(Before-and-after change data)

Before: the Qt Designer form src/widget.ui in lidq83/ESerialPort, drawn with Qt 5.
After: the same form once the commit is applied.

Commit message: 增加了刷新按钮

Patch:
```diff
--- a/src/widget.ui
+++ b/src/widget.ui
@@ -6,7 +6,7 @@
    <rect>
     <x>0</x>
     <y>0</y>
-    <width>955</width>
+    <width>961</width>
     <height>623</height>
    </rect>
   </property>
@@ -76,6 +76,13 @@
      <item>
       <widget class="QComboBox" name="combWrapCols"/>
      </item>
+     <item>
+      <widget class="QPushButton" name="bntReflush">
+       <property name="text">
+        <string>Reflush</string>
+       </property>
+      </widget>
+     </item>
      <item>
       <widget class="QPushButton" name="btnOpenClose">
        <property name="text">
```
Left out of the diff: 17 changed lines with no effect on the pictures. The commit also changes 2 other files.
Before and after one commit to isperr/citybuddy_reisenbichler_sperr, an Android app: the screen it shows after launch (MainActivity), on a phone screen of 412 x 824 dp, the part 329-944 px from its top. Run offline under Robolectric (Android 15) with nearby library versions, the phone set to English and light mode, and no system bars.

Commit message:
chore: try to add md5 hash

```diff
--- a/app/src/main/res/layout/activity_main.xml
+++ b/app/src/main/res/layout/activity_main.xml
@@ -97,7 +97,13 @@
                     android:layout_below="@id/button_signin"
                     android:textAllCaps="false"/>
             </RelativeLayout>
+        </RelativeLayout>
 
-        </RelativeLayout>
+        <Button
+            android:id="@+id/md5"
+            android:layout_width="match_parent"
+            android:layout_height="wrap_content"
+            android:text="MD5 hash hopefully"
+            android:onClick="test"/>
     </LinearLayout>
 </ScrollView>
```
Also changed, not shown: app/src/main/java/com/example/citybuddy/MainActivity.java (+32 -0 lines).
* * *
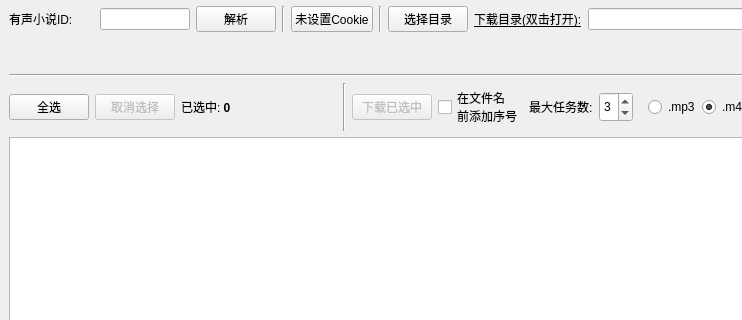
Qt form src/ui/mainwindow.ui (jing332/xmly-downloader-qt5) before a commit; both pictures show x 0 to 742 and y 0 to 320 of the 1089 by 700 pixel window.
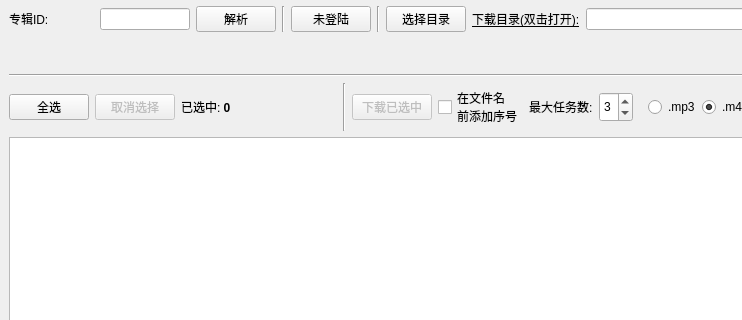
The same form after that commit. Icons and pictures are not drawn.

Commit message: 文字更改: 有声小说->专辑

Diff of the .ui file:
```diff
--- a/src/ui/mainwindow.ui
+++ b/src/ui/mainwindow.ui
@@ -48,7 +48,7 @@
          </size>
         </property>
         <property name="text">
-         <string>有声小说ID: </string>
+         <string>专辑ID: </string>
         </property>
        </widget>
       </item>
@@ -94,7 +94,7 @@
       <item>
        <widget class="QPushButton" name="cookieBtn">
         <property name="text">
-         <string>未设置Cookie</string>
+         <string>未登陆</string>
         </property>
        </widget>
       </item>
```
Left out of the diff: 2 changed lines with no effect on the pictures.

### The task:
When you reach the line holding "Before: the Qt" in the records above, begin reproducing exactly, stop after the line holding "Also changed, not", and output nothing else.

### Exercise result:
Before: the Qt Designer form src/widget.ui in lidq83/ESerialPort, drawn with Qt 5.
After: the same form once the commit is applied.

Commit message: 增加了刷新按钮

Patch:
```diff
--- a/src/widget.ui
+++ b/src/widget.ui
@@ -6,7 +6,7 @@
    <rect>
     <x>0</x>
     <y>0</y>
-    <width>955</width>
+    <width>961</width>
     <height>623</height>
    </rect>
   </property>
@@ -76,6 +76,13 @@
      <item>
       <widget class="QComboBox" name="combWrapCols"/>
      </item>
+     <item>
+      <widget class="QPushButton" name="bntReflush">
+       <property name="text">
+        <string>Reflush</string>
+       </property>
+      </widget>
+     </item>
      <item>
       <widget class="QPushButton" name="btnOpenClose">
        <property name="text">
```
Left out of the diff: 17 changed lines with no effect on the pictures. The commit also changes 2 other files.
Before and after one commit to isperr/citybuddy_reisenbichler_sperr, an Android app: the screen it shows after launch (MainActivity), on a phone screen of 412 x 824 dp, the part 329-944 px from its top. Run offline under Robolectric (Android 15) with nearby library versions, the phone set to English and light mode, and no system bars.

Commit message:
chore: try to add md5 hash

```diff
--- a/app/src/main/res/layout/activity_main.xml
+++ b/app/src/main/res/layout/activity_main.xml
@@ -97,7 +97,13 @@
                     android:layout_below="@id/button_signin"
                     android:textAllCaps="false"/>
             </RelativeLayout>
+        </RelativeLayout>
 
-        </RelativeLayout>
+        <Button
+            android:id="@+id/md5"
+            android:layout_width="match_parent"
+            android:layout_height="wrap_content"
+            android:text="MD5 hash hopefully"
+            android:onClick="test"/>
     </LinearLayout>
 </ScrollView>
```
Also changed, not shown: app/src/main/java/com/example/citybuddy/MainActivity.java (+32 -0 lines).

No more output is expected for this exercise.